If you’re in the process of renovating your bedroom, the starting point is to understand how to make the most out of the space, what will work best and if there is potential for change.
In older homes, the placement of power sockets can be impractical for what you wish to achieve, but if the space is undergoing extensive renovations it gives you the opportunity to correct any issues. For example, you have more leeway to chase electrics if you’re renovating and have the opportunity to repair the damage afterwards.
As with any bedroom, the starting point of the design is where to place the bed, and then work from there. When renovating, consider where all of the elements already are within the space – the door/s, window, any existing joinery or features such as a fireplace. What do you need to change to make the space work?
Bedroom Interior Design: Cohesive Design
As an interior designer, nothing is designed in isolation. From the colour of the walls to the flooring, curtains and blinds, to the bedroom furniture and lighting, there are so many different elements to consider when designing a bedroom.

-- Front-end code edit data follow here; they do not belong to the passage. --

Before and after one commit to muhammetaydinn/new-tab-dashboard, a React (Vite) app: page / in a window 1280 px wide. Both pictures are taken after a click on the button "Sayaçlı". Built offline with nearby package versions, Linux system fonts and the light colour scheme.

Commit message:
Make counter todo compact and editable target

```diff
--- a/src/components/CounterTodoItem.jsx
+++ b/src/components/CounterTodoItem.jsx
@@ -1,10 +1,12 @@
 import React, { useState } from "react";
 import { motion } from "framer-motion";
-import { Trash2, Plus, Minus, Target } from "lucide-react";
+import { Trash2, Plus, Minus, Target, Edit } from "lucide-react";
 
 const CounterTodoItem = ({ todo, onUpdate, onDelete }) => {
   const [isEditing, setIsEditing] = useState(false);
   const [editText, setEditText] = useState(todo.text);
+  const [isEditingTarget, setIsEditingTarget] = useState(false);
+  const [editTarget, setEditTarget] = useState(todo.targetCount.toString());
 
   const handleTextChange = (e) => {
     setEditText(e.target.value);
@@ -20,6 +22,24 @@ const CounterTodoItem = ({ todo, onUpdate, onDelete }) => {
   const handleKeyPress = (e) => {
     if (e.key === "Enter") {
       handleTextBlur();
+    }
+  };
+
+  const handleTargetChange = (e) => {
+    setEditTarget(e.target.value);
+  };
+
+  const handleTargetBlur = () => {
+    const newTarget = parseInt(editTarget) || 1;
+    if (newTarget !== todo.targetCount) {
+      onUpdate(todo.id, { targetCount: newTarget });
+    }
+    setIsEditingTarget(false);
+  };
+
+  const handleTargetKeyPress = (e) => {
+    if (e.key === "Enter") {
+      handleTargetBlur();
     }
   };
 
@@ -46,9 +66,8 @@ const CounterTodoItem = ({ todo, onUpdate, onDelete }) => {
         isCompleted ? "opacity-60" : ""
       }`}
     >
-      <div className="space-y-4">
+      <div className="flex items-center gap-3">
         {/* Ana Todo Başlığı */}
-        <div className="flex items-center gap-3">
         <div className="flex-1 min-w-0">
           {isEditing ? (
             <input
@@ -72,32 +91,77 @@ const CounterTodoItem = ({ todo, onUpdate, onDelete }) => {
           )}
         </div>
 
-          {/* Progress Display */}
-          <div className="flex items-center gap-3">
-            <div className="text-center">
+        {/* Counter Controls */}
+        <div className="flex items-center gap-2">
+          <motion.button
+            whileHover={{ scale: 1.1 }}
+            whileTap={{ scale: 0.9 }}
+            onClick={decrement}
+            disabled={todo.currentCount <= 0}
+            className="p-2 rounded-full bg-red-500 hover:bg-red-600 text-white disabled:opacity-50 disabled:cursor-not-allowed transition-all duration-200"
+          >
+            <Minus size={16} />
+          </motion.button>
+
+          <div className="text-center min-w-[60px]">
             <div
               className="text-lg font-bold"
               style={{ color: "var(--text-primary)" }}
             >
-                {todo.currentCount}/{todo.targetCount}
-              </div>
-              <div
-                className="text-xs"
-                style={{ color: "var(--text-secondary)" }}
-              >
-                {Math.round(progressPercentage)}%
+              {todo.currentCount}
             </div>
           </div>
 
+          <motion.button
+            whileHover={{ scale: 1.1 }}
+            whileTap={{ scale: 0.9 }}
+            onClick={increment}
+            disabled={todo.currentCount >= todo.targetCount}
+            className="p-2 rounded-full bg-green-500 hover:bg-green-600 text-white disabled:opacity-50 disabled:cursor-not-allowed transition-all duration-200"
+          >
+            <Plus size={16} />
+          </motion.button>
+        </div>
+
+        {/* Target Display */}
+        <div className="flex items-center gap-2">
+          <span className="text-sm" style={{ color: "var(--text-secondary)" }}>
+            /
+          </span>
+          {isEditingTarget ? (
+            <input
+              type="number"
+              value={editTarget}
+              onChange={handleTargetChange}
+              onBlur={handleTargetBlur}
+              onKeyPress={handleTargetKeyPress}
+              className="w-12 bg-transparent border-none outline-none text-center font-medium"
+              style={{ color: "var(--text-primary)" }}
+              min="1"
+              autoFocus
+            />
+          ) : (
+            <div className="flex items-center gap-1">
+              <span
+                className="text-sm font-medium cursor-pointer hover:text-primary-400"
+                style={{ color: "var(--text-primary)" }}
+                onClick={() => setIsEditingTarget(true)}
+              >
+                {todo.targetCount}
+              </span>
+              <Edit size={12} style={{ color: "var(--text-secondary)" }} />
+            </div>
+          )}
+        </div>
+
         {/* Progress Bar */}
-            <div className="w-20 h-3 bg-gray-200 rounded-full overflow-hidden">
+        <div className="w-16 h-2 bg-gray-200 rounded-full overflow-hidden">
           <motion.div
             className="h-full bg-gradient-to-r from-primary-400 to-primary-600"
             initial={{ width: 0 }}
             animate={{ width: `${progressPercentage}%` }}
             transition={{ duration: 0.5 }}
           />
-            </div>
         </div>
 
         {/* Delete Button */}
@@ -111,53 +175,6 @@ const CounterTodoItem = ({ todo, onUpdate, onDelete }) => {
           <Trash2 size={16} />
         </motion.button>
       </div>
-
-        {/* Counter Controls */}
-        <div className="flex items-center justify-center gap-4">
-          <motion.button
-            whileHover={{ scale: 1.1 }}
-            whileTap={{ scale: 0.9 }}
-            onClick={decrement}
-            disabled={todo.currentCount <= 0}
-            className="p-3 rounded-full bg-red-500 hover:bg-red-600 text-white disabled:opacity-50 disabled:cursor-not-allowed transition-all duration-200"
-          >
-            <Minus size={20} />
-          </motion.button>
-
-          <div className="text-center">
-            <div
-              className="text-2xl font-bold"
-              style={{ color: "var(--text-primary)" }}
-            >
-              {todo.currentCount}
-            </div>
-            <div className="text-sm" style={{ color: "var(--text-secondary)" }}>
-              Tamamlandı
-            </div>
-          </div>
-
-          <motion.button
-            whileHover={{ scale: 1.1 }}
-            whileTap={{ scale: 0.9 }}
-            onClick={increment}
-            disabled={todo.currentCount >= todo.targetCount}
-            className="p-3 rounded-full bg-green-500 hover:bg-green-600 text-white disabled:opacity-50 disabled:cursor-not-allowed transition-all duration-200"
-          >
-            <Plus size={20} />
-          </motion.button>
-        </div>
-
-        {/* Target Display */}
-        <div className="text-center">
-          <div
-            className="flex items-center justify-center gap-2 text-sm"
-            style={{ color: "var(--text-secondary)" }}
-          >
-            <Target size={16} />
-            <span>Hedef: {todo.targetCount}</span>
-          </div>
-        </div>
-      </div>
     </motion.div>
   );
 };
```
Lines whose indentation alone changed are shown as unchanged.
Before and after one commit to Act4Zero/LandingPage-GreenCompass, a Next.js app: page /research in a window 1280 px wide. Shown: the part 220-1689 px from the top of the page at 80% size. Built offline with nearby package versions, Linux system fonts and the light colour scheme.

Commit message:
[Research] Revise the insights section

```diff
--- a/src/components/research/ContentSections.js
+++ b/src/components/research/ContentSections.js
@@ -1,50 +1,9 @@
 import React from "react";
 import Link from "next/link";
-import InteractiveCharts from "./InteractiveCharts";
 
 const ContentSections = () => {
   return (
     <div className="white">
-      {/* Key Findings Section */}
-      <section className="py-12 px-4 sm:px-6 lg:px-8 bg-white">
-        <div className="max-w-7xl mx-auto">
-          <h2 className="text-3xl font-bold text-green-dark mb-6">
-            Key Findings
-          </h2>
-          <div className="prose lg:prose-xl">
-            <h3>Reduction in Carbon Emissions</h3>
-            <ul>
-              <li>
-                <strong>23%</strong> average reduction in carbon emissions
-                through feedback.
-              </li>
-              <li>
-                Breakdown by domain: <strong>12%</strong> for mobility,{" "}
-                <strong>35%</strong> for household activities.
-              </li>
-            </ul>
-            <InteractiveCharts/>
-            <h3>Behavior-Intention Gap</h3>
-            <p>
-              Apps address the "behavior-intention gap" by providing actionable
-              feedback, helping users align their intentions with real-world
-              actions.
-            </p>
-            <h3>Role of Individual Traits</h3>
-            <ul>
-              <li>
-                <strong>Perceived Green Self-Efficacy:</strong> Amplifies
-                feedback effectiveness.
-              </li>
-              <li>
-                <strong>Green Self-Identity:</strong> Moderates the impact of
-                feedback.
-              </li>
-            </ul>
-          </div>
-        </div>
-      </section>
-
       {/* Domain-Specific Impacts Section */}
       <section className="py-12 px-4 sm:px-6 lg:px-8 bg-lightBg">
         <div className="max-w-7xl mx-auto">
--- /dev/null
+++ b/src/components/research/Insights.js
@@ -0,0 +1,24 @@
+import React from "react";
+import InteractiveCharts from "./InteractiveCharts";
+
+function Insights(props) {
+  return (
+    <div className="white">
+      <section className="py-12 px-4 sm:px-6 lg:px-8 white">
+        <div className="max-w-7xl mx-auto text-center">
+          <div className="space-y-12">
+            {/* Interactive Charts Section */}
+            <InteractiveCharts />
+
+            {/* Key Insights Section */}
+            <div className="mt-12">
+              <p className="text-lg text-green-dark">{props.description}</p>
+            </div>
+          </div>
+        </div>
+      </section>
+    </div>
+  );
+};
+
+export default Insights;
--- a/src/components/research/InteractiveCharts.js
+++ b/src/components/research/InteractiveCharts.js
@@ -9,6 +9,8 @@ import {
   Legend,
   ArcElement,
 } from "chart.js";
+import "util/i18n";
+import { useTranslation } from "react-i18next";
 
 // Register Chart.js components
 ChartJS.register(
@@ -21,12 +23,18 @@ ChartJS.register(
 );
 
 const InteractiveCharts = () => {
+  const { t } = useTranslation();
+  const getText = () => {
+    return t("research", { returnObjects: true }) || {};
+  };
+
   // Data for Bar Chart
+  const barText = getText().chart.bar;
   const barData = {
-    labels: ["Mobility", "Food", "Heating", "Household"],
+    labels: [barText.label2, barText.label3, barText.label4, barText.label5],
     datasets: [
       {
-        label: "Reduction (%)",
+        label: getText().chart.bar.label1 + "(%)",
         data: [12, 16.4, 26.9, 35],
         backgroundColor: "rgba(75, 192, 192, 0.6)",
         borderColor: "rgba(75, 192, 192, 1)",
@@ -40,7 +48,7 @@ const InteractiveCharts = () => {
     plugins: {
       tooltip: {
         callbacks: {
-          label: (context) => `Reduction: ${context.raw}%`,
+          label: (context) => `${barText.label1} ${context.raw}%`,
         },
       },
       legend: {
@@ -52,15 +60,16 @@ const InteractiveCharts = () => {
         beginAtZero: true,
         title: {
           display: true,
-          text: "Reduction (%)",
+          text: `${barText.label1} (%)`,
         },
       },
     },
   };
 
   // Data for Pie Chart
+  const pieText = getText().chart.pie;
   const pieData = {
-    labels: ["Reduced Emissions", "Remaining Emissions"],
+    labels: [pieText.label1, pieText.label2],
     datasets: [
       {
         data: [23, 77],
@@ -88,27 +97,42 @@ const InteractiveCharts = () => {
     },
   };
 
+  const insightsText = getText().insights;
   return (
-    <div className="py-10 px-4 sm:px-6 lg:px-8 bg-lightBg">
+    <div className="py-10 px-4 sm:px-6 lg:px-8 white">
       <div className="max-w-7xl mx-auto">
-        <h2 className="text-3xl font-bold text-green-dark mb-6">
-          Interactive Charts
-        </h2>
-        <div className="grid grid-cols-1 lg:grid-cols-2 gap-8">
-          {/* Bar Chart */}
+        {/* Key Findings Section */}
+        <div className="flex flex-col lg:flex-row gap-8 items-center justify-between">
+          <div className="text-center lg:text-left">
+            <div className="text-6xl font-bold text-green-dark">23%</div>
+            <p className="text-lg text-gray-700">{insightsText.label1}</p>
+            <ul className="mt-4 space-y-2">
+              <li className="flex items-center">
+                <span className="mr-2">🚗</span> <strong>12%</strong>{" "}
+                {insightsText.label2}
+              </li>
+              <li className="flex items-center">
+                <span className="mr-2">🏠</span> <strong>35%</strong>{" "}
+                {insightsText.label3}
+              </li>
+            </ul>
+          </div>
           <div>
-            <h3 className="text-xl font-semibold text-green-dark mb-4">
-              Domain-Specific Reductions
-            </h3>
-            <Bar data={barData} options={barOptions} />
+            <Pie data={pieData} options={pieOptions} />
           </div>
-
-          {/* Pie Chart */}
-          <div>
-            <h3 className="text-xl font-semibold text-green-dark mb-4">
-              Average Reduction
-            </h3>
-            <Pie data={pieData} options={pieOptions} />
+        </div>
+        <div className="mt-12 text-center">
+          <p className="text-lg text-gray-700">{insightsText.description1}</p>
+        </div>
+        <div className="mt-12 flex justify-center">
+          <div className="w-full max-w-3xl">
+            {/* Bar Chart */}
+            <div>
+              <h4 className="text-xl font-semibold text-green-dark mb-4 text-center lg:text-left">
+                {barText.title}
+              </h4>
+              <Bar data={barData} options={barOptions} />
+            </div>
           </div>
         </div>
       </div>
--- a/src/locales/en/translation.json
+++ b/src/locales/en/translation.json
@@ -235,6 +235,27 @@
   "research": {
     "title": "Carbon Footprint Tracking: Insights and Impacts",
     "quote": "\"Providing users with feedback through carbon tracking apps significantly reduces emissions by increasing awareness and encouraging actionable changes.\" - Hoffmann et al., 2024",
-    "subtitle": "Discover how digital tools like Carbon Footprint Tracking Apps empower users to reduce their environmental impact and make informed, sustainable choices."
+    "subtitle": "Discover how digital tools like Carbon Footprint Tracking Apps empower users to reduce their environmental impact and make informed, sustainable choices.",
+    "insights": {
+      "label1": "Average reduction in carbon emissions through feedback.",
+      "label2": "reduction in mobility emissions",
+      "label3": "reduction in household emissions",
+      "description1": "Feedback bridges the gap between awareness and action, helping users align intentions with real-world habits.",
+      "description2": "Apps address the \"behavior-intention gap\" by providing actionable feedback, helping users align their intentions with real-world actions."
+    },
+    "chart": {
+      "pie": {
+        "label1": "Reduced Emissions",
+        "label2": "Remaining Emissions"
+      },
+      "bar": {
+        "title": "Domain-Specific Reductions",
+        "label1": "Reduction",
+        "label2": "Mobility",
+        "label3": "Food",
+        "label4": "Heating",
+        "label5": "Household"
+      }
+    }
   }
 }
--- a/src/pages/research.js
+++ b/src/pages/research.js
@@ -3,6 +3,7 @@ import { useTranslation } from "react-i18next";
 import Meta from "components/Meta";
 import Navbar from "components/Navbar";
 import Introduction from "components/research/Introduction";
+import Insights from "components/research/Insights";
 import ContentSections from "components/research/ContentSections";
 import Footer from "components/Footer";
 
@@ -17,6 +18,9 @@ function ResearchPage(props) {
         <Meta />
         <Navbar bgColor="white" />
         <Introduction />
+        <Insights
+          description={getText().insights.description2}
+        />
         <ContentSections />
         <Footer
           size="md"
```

My personal preference is soft, calming colours in bedrooms. But such a personal space should reflect your own personality, and for some people colour or pattern is a very important part of this. Once you’ve carefully chosen your colour selection you can begin to incorporate this into elements such as the paint colours that you use, wallpaper, carpet, cushions or curtains.
Starting with the bed of course – I recommend to my clients a Sealey mattress or Sealey ensemble, and then we work from there. Sometimes both the bedhead and base will be upholstered (in a contemporary or new home), other times we may use a soft valance with pleats, which would work well in a more traditional style space.
The bedhead has to connect to the style of the room and of the house, providing countless amount of fabric options, styles and shapes. Then to complete this centrepiece, I recommend white linen for bedding, with maybe a throw or blanket to add some colour or texture.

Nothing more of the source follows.